Saturday, June 13, 2009

What Chuck and I Made for Dinner: June 13, 2009

Fish tacos, yellow rice with chickpeas, tomatillo salsa.

Our first year out of law school, Chuck clerked for a judge. That was a fantastic year. We made friends with all his co-clerks and the clerks for the other judges on the floor. We had dinners together, a couple of weekends away, a particularly fun Oscars party, if memory serves--a good time was had by all. At one dinner party, Chuck's co-clerk, Brian, made this insanely good salsa.

This salsa makes us nostalgic. It also makes us sweat--it is spicy! It's so good that the first year we had a vegetable garden, we planted tomatillos so we'd have a ready supply. They went crazy and took over the garden, and I'm not kidding. It's easier to buy them.

Where did Brian learn to make salsa like this? I have no idea and he wouldn't tell. But he was generous enough to share the recipe, which we still have on his law firm stationery. ("Memorandum: How to Make Salsa.") And now I am generous enough to share it with you.

Tomatillo salsa de arbol
2 t. vegetable oil
6 dried chiles de arbol, stemmed and crumbled
4 garlic cloves, diced
1/3 c. diced onion
2 lbs. tomatillos, cored

Heat the oil in a skillet over medium-high heat. Add chiles and garlic and cook, stirring, 1-2 minutes, until toasted. Transfer to a food processor; add onion and tomatillos. Process to blend. Makes 2 to 3 cups.

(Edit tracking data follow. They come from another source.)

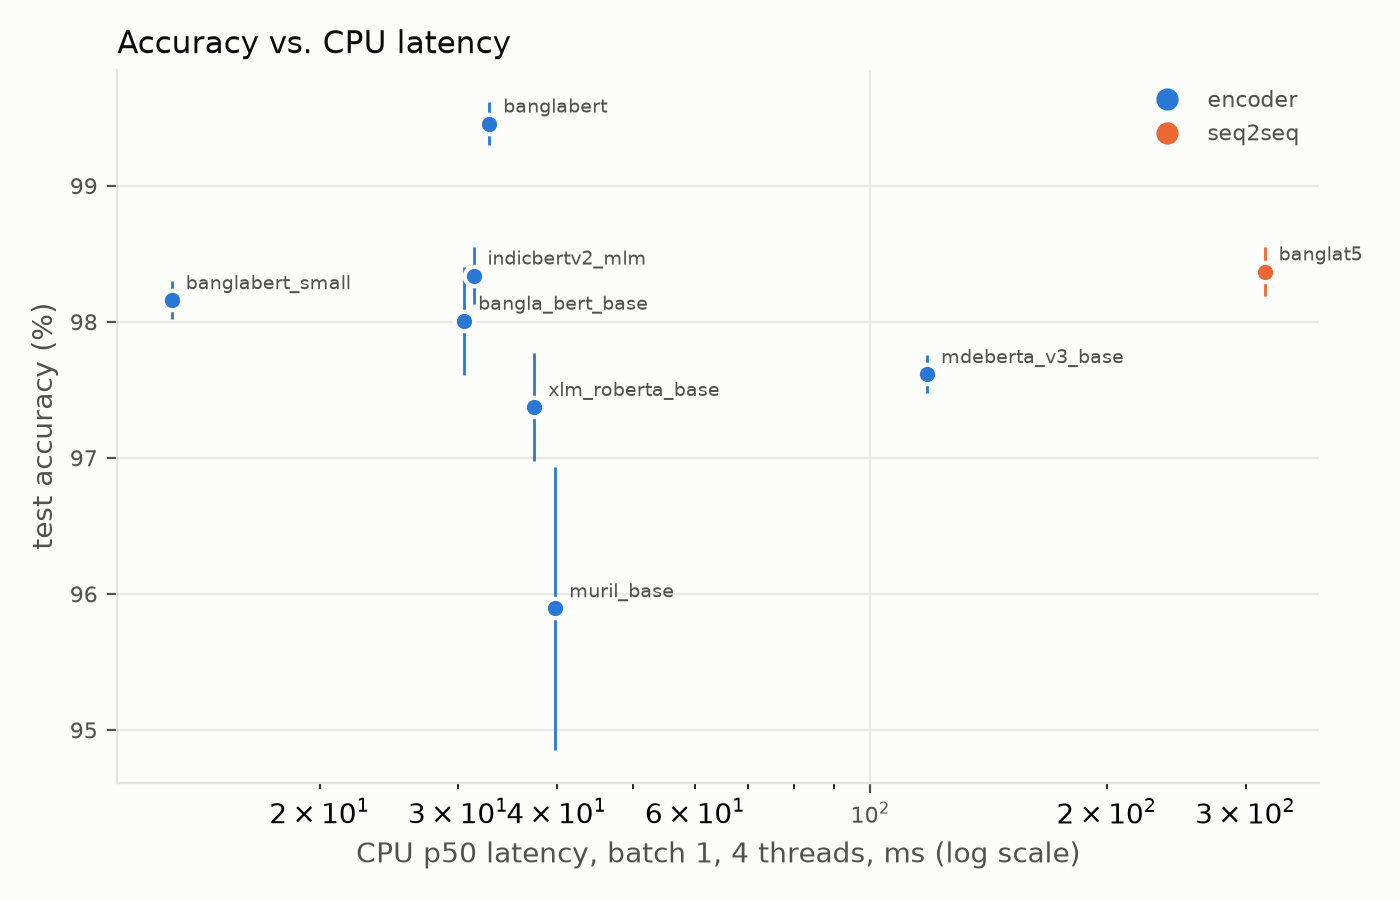
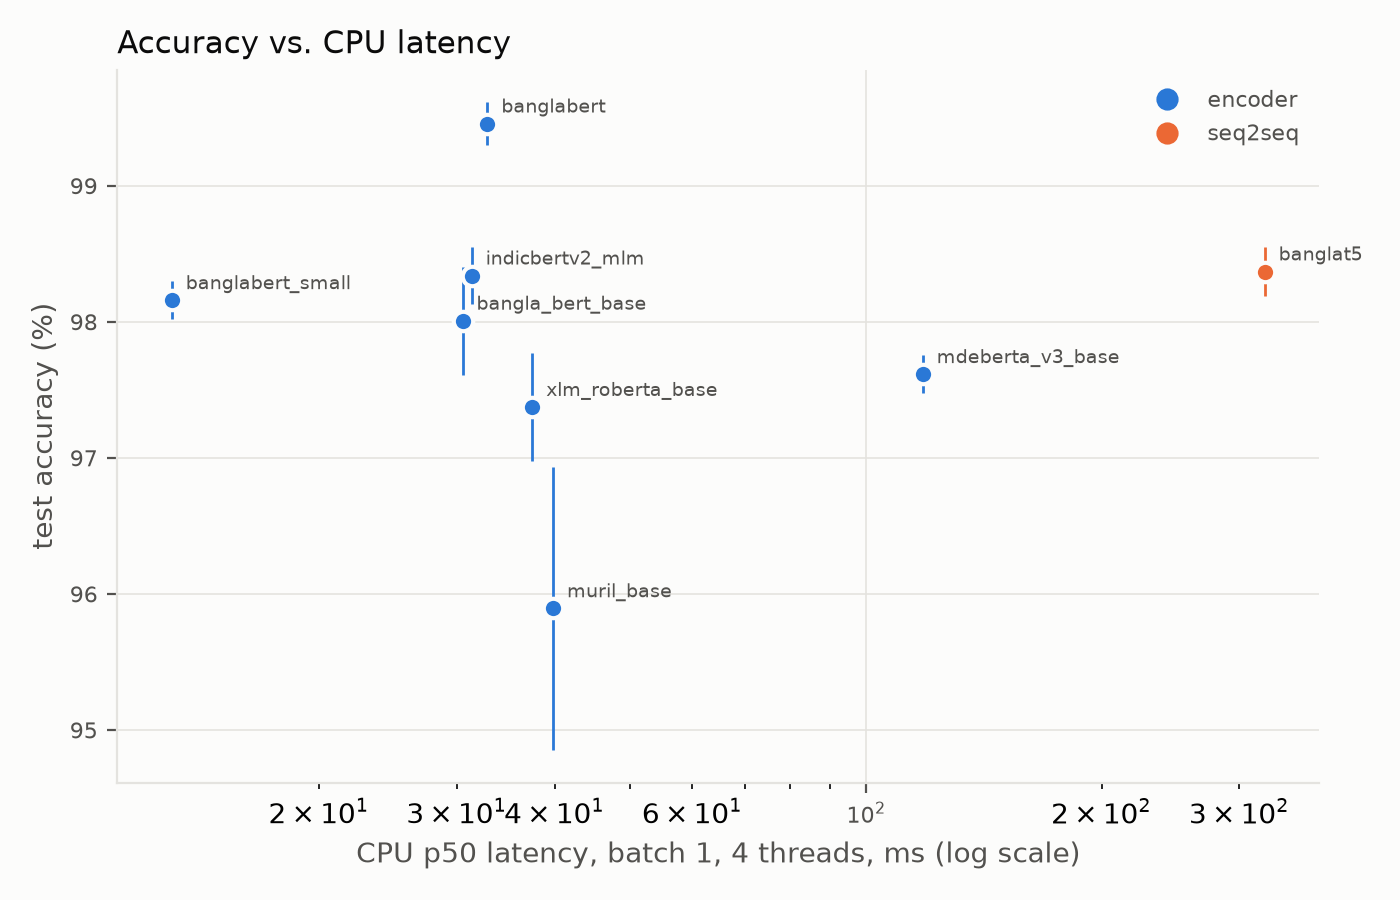
Re-run banglat5 latency with the fixed seq2seq confidence code

diff --git a/EXPERIMENT_LOG.md b/EXPERIMENT_LOG.md
@@ -12,17 +12,17 @@ Latency = batch size 1, full path (normalizer + tokenizer + model + decoding), p
 | 2 | banglabert | 110.0M | fp16 | 2e-05 | 99.46 ± 0.16 | 99.40 ± 0.16 | 3.7 | 12.5 | 32.8 | 421 MB | done |
 | 3 | bangla_bert_base | 164.4M | fp16 | 2e-05 | 98.01 ± 0.39 | 97.93 ± 0.41 | 4.4 | 10.6 | 30.5 | 633 MB | done |
 | 4 | muril_base | 237.6M | fp16 | 5e-05 | 95.89 ± 1.04 | 95.54 ± 1.13 | 5.7 | 10.3 | 39.8 | 915 MB | done |
-| 5 | banglat5 | 247.6M | fp32 | 0.0005 | 98.37 ± 0.18 | 98.37 ± 0.12 | 31.4 | 235.6 | 317.4 | 948 MB | done |
+| 5 | banglat5 | 247.6M | fp32 | 0.0005 | 98.37 ± 0.18 | 98.37 ± 0.12 | 31.4 | 236.8 | 323.3 | 948 MB | done |
 | 6 | xlm_roberta_base | 278.0M | fp16 | 2e-05 | 97.37 ± 0.39 | 97.27 ± 0.36 | 6.5 | 10.3 | 37.5 | 1082 MB | done |
 | 7 | indicbertv2_mlm | 278.0M | fp16 | 5e-05 | 98.34 ± 0.21 | 98.29 ± 0.21 | 6.2 | 11.3 | 31.4 | 1068 MB | done |
 | 8 | mdeberta_v3_base | 278.2M | fp32 | 3e-05 | 97.61 ± 0.14 | 97.48 ± 0.10 | 21.2 | 24.9 | 118.2 | 1081 MB | done |
-| 9 | mt5_small | ~300M |  |  |  |  |  |  |  |  | pending |
-| 10 | byt5_small | ~300M |  |  |  |  |  |  |  |  | pending |
+| 9 | mt5_small | ~300M |  |  |  |  |  |  |  |  | running |
+| 10 | byt5_small | ~300M |  |  |  |  |  |  |  |  | running |
 | 11 | banglabert_large | ~335M |  |  |  |  |  |  |  |  | pending |
 | 12 | xlm_roberta_large | ~560M |  |  |  |  |  |  |  |  | pending |
 | 13 | mt5_base | ~580M |  |  |  |  |  |  |  |  | pending |
 
-Disk used by `checkpoints/`: 6.1G.
+Disk used by `checkpoints/`: 7.2G.
 <!-- /results-table -->
 
 ## Observations for the paper
@@ -176,20 +176,22 @@ output the full phonetic sentence, greedy decoding, normalizer on, ZWNJ removed 
 alters words other than the target. Dev 98.91 / 98.28 / 98.55; seed 42 kept. Best epochs 11 / 7 / 7 (stopped
 after 14 / 10 / 10), 28-39 min per seed, peak training memory 4.7 GB, checkpoint 948 MB.
 
-**Latency.** Greedy decoding of the whole sentence, 10.5 generated tokens on average.
+**Latency.** Greedy decoding of the whole sentence, 10.5 generated tokens on average. Re-measured on
+2026-10-19 07:14 with the fixed confidence code (see the mt5_small entry); the first measurement was within noise
+of these numbers (GPU p50 235.6 vs 236.8 ms, CPU-4 317.4 vs 323.3 ms) but used 1.9 GB peak GPU memory.
 
 | device | precision | p50 | p95 | p99 | forward (generate) p50 | throughput | paragraph (8 heteronyms) |
 |---|---|---|---|---|---|---|---|
-| T4 GPU | fp32 | 235.6 ms | 415.7 ms | 493.4 ms | 233.4 ms | 21 /s (b8), 66 /s (b32) | 536.4 ms (67.0 ms/heteronym) |
-| CPU, 4 threads | fp32 | 317.4 ms | 543.3 ms | 634.1 ms | 316.4 ms | 10 /s (b8) | 1173.5 ms (146.7 ms/heteronym) |
-| CPU, 1 thread | fp32 | 688.1 ms | 1256.1 ms | 1434.7 ms | 731.1 ms | - | 3246.2 ms (405.8 ms/heteronym) |
+| T4 GPU | fp32 | 236.8 ms | 410.6 ms | 481.1 ms | 235.5 ms | 21 /s (b8), 67 /s (b32) | 532.1 ms (66.5 ms/heteronym) |
+| CPU, 4 threads | fp32 | 323.3 ms | 555.1 ms | 645.1 ms | 320.5 ms | 9 /s (b8) | 1261.8 ms (157.7 ms/heteronym) |
+| CPU, 1 thread | fp32 | 745.9 ms | 1286.5 ms | 1488.5 ms | 744.2 ms | - | 3242.8 ms (405.4 ms/heteronym) |
 
-Peak GPU memory at inference: 1.9 GB.
+Peak GPU memory at inference: 1.2 GB.
 
 **phoneticize demo.** All 8 correct, confidences ≥ 0.997.
 
 **Observations.** The seq2seq formulation is competitive (98.37, between banglabert_small and banglabert) and
-needs no candidate list at inference, but it is ~19× slower than the encoders on the T4 at batch 1 (235.6 vs
+needs no candidate list at inference, but it is ~20× slower than the encoders on the T4 at batch 1 (236.8 vs
 ~12 ms): each output token is a decoder step, and fp32 is required (T5 NaNs in fp16). The latency is also more
 variable (p95 1.8× p50) because it grows with sentence length. Training a seed costs ~30 min vs ~4 min for a
 base encoder. Hardest words: কর (77.8%), চষে (77.8%), গলে / কাল / ঘটে / চটে (83.3%).

diff --git a/results/summary.md b/results/summary.md
@@ -10,7 +10,7 @@ Accuracy and macro-F1 in %, mean ± std over seeds. Latency: batch 1, full path,
 | banglabert | encoder | 110.0M | fp16 | 32x1 | 2e-05 | 3 | 99.46 ± 0.16 | 99.40 ± 0.16 | 99.7 / 87.0 |  | 3.7 | 9.3 | 12.5 | 32.8 | 84.5 |
 | bangla_bert_base | encoder | 164.4M | fp16 | 32x1 | 2e-05 | 3 | 98.01 ± 0.39 | 97.93 ± 0.41 | 98.1 / 94.4 |  | 4.4 | 9.7 | 10.6 | 30.5 | 82.8 |
 | muril_base | encoder | 237.6M | fp16 | 32x1 | 5e-05 | 3 | 95.89 ± 1.04 | 95.54 ± 1.13 | 96.3 / 68.5 |  | 5.7 | 10.0 | 10.3 | 39.8 | 104.5 |
-| banglat5 | seq2seq | 247.6M | fp32 | 16x1 | 0.0005 | 3 | 98.37 ± 0.18 | 98.37 ± 0.12 | 98.5 / 88.9 | 0.6 | 31.4 | 11.3 | 235.6 | 317.4 | 688.1 |
+| banglat5 | seq2seq | 247.6M | fp32 | 16x1 | 0.0005 | 3 | 98.37 ± 0.18 | 98.37 ± 0.12 | 98.5 / 88.9 | 0.6 | 31.4 | 11.3 | 236.8 | 323.3 | 745.9 |
 | xlm_roberta_base | encoder | 278.0M | fp16 | 32x1 | 2e-05 | 3 | 97.37 ± 0.39 | 97.27 ± 0.36 | 97.5 / 90.7 |  | 6.5 | 9.7 | 10.3 | 37.5 | 95.9 |
 | indicbertv2_mlm | encoder | 278.0M | fp16 | 32x1 | 5e-05 | 3 | 98.34 ± 0.21 | 98.29 ± 0.21 | 98.3 / 100.0 |  | 6.2 | 10.0 | 11.3 | 31.4 | 82.0 |
 | mdeberta_v3_base | encoder | 278.2M | fp32 | 16x2 | 3e-05 | 3 | 97.61 ± 0.14 | 97.48 ± 0.10 | 97.8 / 87.0 |  | 21.2 | 9.7 | 24.9 | 118.2 | 316.5 |

diff --git a/README.md b/README.md
@@ -101,7 +101,7 @@ Full tables: [results/summary.md](results/summary.md), [results/latency.csv](res
 | 2 | banglabert | 110.0M | fp16 | 2e-05 | 99.46 ± 0.16 | 99.40 ± 0.16 | 3.7 | 12.5 | 32.8 |
 | 3 | bangla_bert_base | 164.4M | fp16 | 2e-05 | 98.01 ± 0.39 | 97.93 ± 0.41 | 4.4 | 10.6 | 30.5 |
 | 4 | muril_base | 237.6M | fp16 | 5e-05 | 95.89 ± 1.04 | 95.54 ± 1.13 | 5.7 | 10.3 | 39.8 |
-| 5 | banglat5 | 247.6M | fp32 | 0.0005 | 98.37 ± 0.18 | 98.37 ± 0.12 | 31.4 | 235.6 | 317.4 |
+| 5 | banglat5 | 247.6M | fp32 | 0.0005 | 98.37 ± 0.18 | 98.37 ± 0.12 | 31.4 | 236.8 | 323.3 |
 | 6 | xlm_roberta_base | 278.0M | fp16 | 2e-05 | 97.37 ± 0.39 | 97.27 ± 0.36 | 6.5 | 10.3 | 37.5 |
 | 7 | indicbertv2_mlm | 278.0M | fp16 | 5e-05 | 98.34 ± 0.21 | 98.29 ± 0.21 | 6.2 | 11.3 | 31.4 |
 | 8 | mdeberta_v3_base | 278.2M | fp32 | 3e-05 | 97.61 ± 0.14 | 97.48 ± 0.10 | 21.2 | 24.9 | 118.2 |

  1. Are the dried chiles readily available in our neck 'o the woods? I'm lazy and asking instead of looking...

  2. Yes! Most supermarkets carry Melissa's brand dried peppers in the produce section. (I've also noticed that Wal-Mart has a top-notch selection of Mexican foods, so it probably carries them too.)

  3. In my country a similar salsa is called "Solterito" which means Bachelor. Mainly used with a dish named silpancho which recipe is in the link below.

    Note that the recipe is not completely accurate for the presentation and the preparation of the meat, I will suggest to use the following instructions for that:


    Place the pieces of meat into a Ziploc bag along with a cup or two of bread crumbs.
    Shake the bag and then proceed to gently pound each side of the bag with your fists. (1 centimeter thick each) Thin but sufficient to cover the plate.

    Place the rice equally on each plate. Put a potato in the middle
    Place meat, and vegetables on top of rice.

    This is a photo of the silpancho: